> _Exercise_
Word for word and without images, reproduce the listing that follows.

> _Extracted entries_
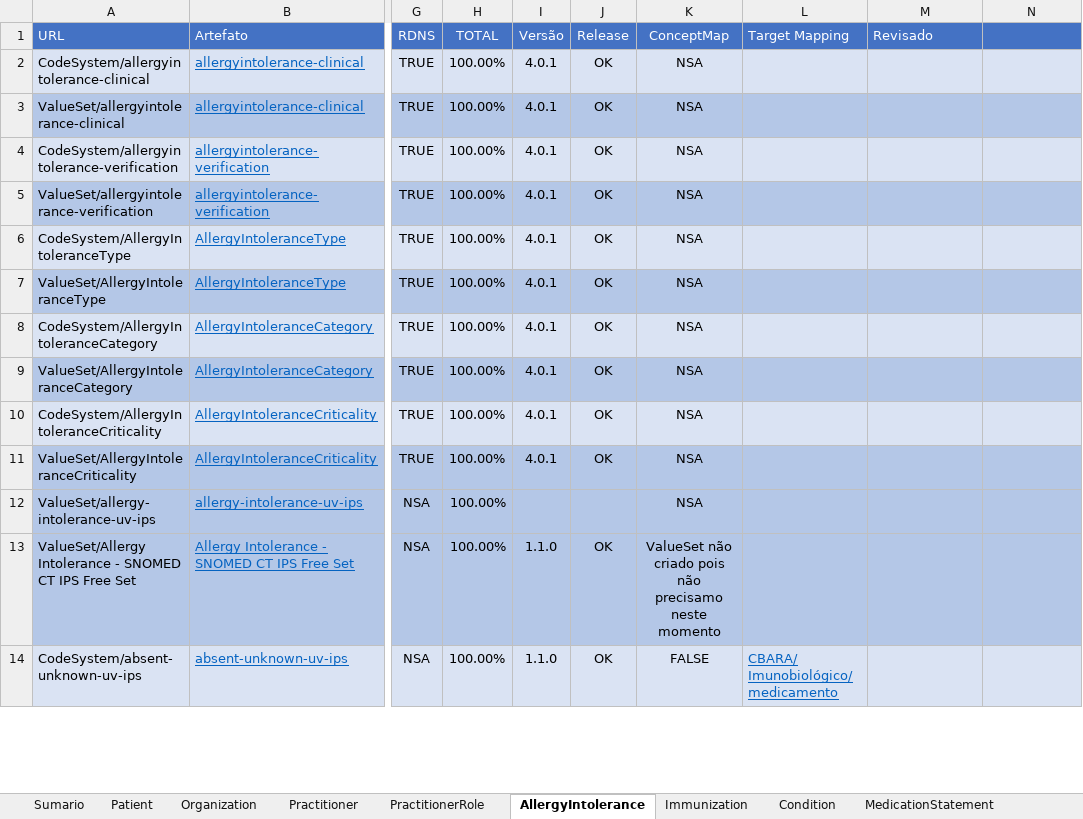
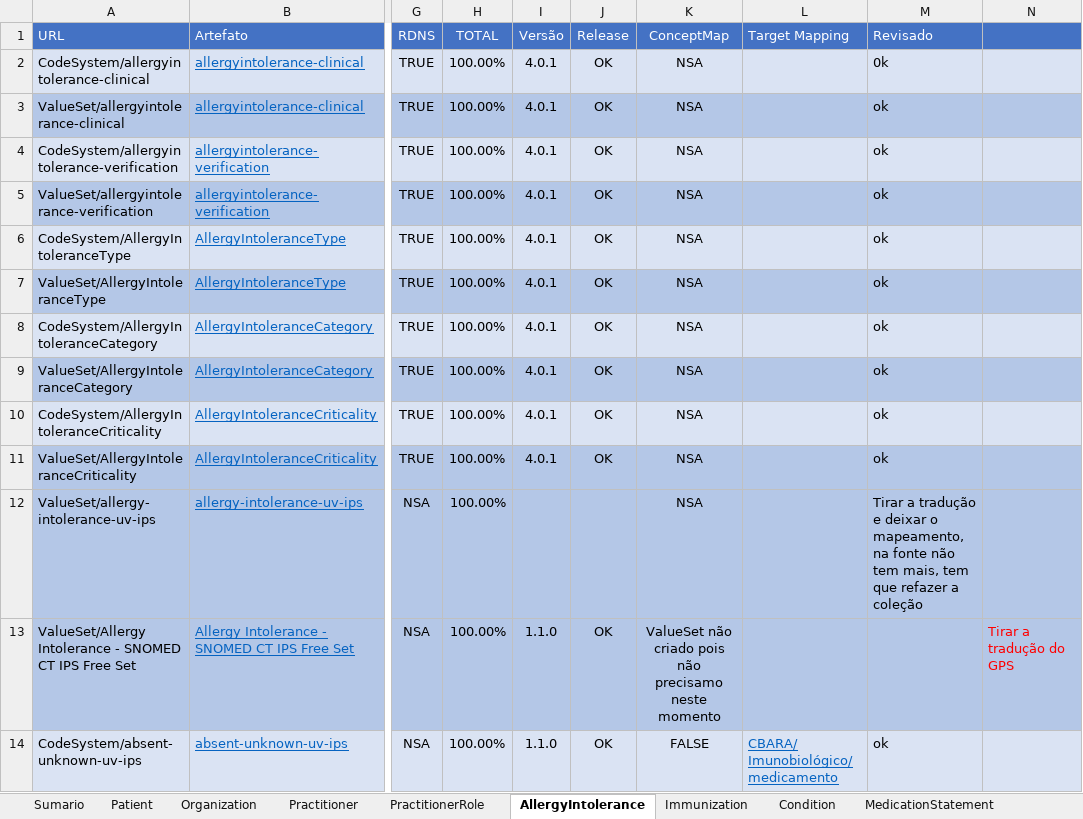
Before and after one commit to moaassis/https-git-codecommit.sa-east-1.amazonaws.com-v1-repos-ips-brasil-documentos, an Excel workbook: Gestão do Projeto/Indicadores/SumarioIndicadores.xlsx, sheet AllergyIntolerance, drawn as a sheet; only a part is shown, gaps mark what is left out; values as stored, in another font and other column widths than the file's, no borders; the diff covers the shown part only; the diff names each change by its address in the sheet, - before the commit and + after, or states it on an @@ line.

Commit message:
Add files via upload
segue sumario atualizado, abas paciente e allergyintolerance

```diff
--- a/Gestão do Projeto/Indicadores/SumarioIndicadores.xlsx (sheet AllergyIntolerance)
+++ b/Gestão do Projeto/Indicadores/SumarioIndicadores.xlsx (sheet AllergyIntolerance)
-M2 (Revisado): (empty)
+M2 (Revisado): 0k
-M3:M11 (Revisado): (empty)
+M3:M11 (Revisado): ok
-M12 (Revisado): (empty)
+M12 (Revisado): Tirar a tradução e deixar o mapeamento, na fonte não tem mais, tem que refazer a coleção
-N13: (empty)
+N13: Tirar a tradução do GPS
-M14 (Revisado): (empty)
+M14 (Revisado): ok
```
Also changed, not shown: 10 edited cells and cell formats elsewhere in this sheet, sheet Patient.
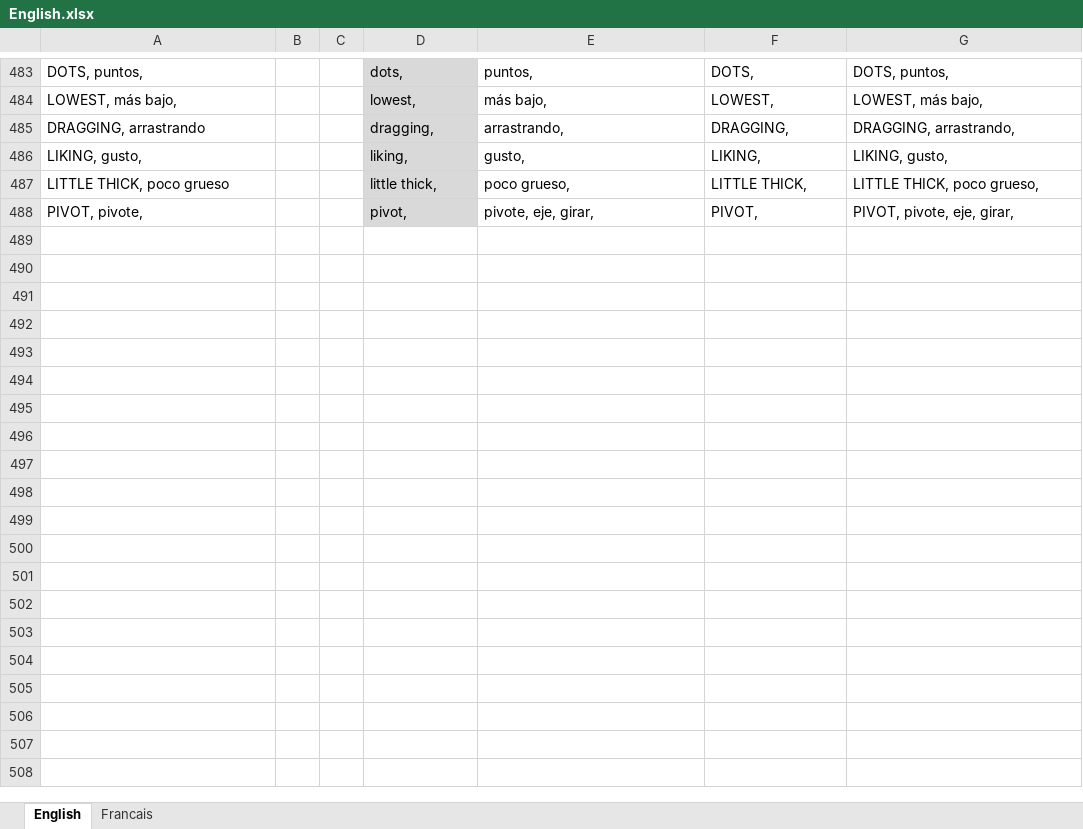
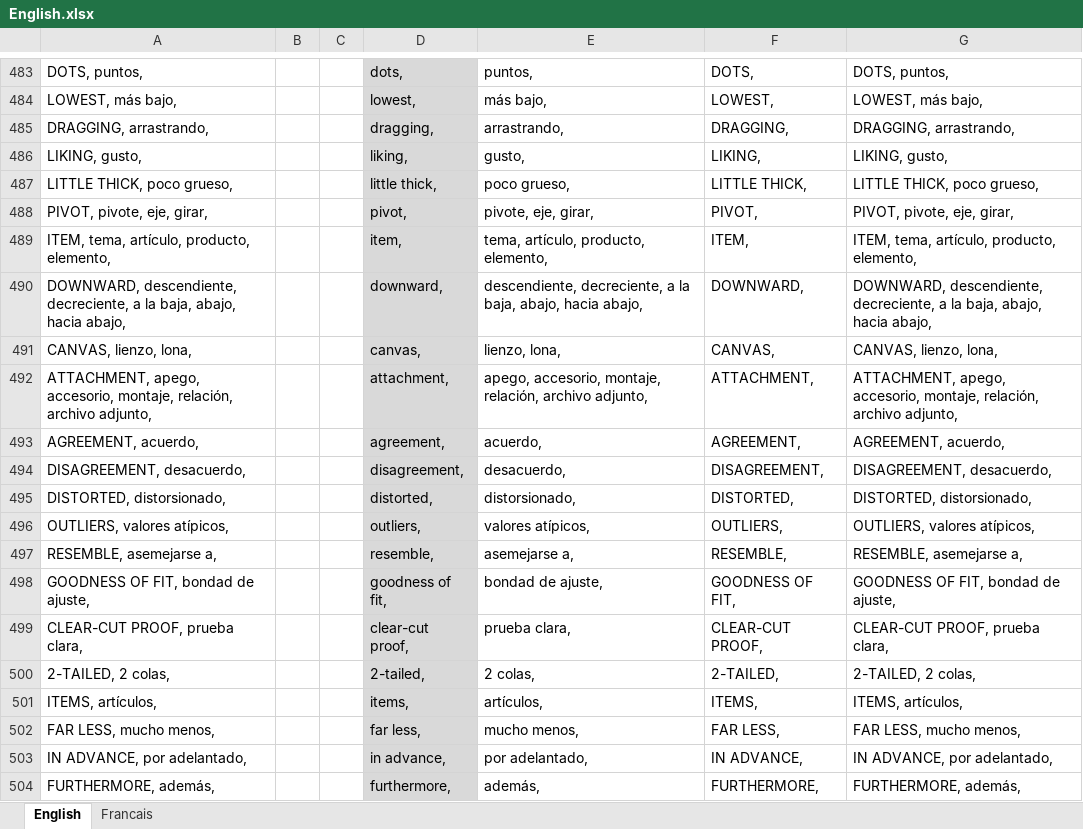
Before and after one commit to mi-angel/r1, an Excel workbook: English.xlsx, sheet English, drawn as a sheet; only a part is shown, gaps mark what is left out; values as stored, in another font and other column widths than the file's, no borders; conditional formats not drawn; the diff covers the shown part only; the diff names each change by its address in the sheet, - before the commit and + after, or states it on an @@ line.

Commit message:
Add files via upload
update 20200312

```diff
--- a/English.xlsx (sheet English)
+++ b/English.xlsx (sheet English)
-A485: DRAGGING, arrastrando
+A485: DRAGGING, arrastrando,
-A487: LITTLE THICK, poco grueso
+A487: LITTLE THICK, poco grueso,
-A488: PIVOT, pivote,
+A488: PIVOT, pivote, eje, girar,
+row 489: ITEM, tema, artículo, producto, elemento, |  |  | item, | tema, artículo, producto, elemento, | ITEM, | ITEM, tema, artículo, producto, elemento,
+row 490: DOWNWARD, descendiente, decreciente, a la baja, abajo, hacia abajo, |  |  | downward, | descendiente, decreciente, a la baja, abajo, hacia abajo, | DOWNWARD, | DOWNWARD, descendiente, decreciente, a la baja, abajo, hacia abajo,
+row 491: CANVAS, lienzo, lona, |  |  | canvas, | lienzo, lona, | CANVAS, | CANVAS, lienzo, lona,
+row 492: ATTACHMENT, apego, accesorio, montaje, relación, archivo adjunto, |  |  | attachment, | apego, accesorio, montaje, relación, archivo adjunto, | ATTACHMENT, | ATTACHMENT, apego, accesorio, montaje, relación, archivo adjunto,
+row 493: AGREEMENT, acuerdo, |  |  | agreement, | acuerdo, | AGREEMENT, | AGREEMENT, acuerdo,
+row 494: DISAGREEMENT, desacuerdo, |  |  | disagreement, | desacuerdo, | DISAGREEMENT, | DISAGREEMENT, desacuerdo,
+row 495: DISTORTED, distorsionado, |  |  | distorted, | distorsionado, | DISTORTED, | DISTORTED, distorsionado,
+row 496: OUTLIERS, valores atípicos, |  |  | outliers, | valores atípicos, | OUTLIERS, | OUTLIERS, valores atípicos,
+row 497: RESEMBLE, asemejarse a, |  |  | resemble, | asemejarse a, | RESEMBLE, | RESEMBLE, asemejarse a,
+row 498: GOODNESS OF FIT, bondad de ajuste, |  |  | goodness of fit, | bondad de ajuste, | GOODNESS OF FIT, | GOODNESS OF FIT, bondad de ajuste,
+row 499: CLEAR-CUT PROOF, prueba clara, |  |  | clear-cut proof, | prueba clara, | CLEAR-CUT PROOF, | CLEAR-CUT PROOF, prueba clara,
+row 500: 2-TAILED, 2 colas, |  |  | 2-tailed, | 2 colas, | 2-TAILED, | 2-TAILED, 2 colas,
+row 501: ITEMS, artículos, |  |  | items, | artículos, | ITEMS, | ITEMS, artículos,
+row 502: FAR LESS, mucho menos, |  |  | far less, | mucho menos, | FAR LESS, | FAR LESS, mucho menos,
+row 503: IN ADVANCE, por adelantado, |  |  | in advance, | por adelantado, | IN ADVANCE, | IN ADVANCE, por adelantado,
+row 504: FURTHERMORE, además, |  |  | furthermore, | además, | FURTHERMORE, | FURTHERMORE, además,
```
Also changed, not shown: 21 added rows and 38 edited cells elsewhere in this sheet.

> _Output of the exercise_
Before and after one commit to moaassis/https-git-codecommit.sa-east-1.amazonaws.com-v1-repos-ips-brasil-documentos, an Excel workbook: Gestão do Projeto/Indicadores/SumarioIndicadores.xlsx, sheet AllergyIntolerance, drawn as a sheet; only a part is shown, gaps mark what is left out; values as stored, in another font and other column widths than the file's, no borders; the diff covers the shown part only; the diff names each change by its address in the sheet, - before the commit and + after, or states it on an @@ line.

Commit message:
Add files via upload
segue sumario atualizado, abas paciente e allergyintolerance

```diff
--- a/Gestão do Projeto/Indicadores/SumarioIndicadores.xlsx (sheet AllergyIntolerance)
+++ b/Gestão do Projeto/Indicadores/SumarioIndicadores.xlsx (sheet AllergyIntolerance)
-M2 (Revisado): (empty)
+M2 (Revisado): 0k
-M3:M11 (Revisado): (empty)
+M3:M11 (Revisado): ok
-M12 (Revisado): (empty)
+M12 (Revisado): Tirar a tradução e deixar o mapeamento, na fonte não tem mais, tem que refazer a coleção
-N13: (empty)
+N13: Tirar a tradução do GPS
-M14 (Revisado): (empty)
+M14 (Revisado): ok
```
Also changed, not shown: 10 edited cells and cell formats elsewhere in this sheet, sheet Patient.
Before and after one commit to mi-angel/r1, an Excel workbook: English.xlsx, sheet English, drawn as a sheet; only a part is shown, gaps mark what is left out; values as stored, in another font and other column widths than the file's, no borders; conditional formats not drawn; the diff covers the shown part only; the diff names each change by its address in the sheet, - before the commit and + after, or states it on an @@ line.

Commit message:
Add files via upload
update 20200312

```diff
--- a/English.xlsx (sheet English)
+++ b/English.xlsx (sheet English)
-A485: DRAGGING, arrastrando
+A485: DRAGGING, arrastrando,
-A487: LITTLE THICK, poco grueso
+A487: LITTLE THICK, poco grueso,
-A488: PIVOT, pivote,
+A488: PIVOT, pivote, eje, girar,
+row 489: ITEM, tema, artículo, producto, elemento, |  |  | item, | tema, artículo, producto, elemento, | ITEM, | ITEM, tema, artículo, producto, elemento,
+row 490: DOWNWARD, descendiente, decreciente, a la baja, abajo, hacia abajo, |  |  | downward, | descendiente, decreciente, a la baja, abajo, hacia abajo, | DOWNWARD, | DOWNWARD, descendiente, decreciente, a la baja, abajo, hacia abajo,
+row 491: CANVAS, lienzo, lona, |  |  | canvas, | lienzo, lona, | CANVAS, | CANVAS, lienzo, lona,
+row 492: ATTACHMENT, apego, accesorio, montaje, relación, archivo adjunto, |  |  | attachment, | apego, accesorio, montaje, relación, archivo adjunto, | ATTACHMENT, | ATTACHMENT, apego, accesorio, montaje, relación, archivo adjunto,
+row 493: AGREEMENT, acuerdo, |  |  | agreement, | acuerdo, | AGREEMENT, | AGREEMENT, acuerdo,
+row 494: DISAGREEMENT, desacuerdo, |  |  | disagreement, | desacuerdo, | DISAGREEMENT, | DISAGREEMENT, desacuerdo,
+row 495: DISTORTED, distorsionado, |  |  | distorted, | distorsionado, | DISTORTED, | DISTORTED, distorsionado,
+row 496: OUTLIERS, valores atípicos, |  |  | outliers, | valores atípicos, | OUTLIERS, | OUTLIERS, valores atípicos,
+row 497: RESEMBLE, asemejarse a, |  |  | resemble, | asemejarse a, | RESEMBLE, | RESEMBLE, asemejarse a,
+row 498: GOODNESS OF FIT, bondad de ajuste, |  |  | goodness of fit, | bondad de ajuste, | GOODNESS OF FIT, | GOODNESS OF FIT, bondad de ajuste,
+row 499: CLEAR-CUT PROOF, prueba clara, |  |  | clear-cut proof, | prueba clara, | CLEAR-CUT PROOF, | CLEAR-CUT PROOF, prueba clara,
+row 500: 2-TAILED, 2 colas, |  |  | 2-tailed, | 2 colas, | 2-TAILED, | 2-TAILED, 2 colas,
+row 501: ITEMS, artículos, |  |  | items, | artículos, | ITEMS, | ITEMS, artículos,
+row 502: FAR LESS, mucho menos, |  |  | far less, | mucho menos, | FAR LESS, | FAR LESS, mucho menos,
+row 503: IN ADVANCE, por adelantado, |  |  | in advance, | por adelantado, | IN ADVANCE, | IN ADVANCE, por adelantado,
+row 504: FURTHERMORE, además, |  |  | furthermore, | además, | FURTHERMORE, | FURTHERMORE, además,
```
Also changed, not shown: 21 added rows and 38 edited cells elsewhere in this sheet.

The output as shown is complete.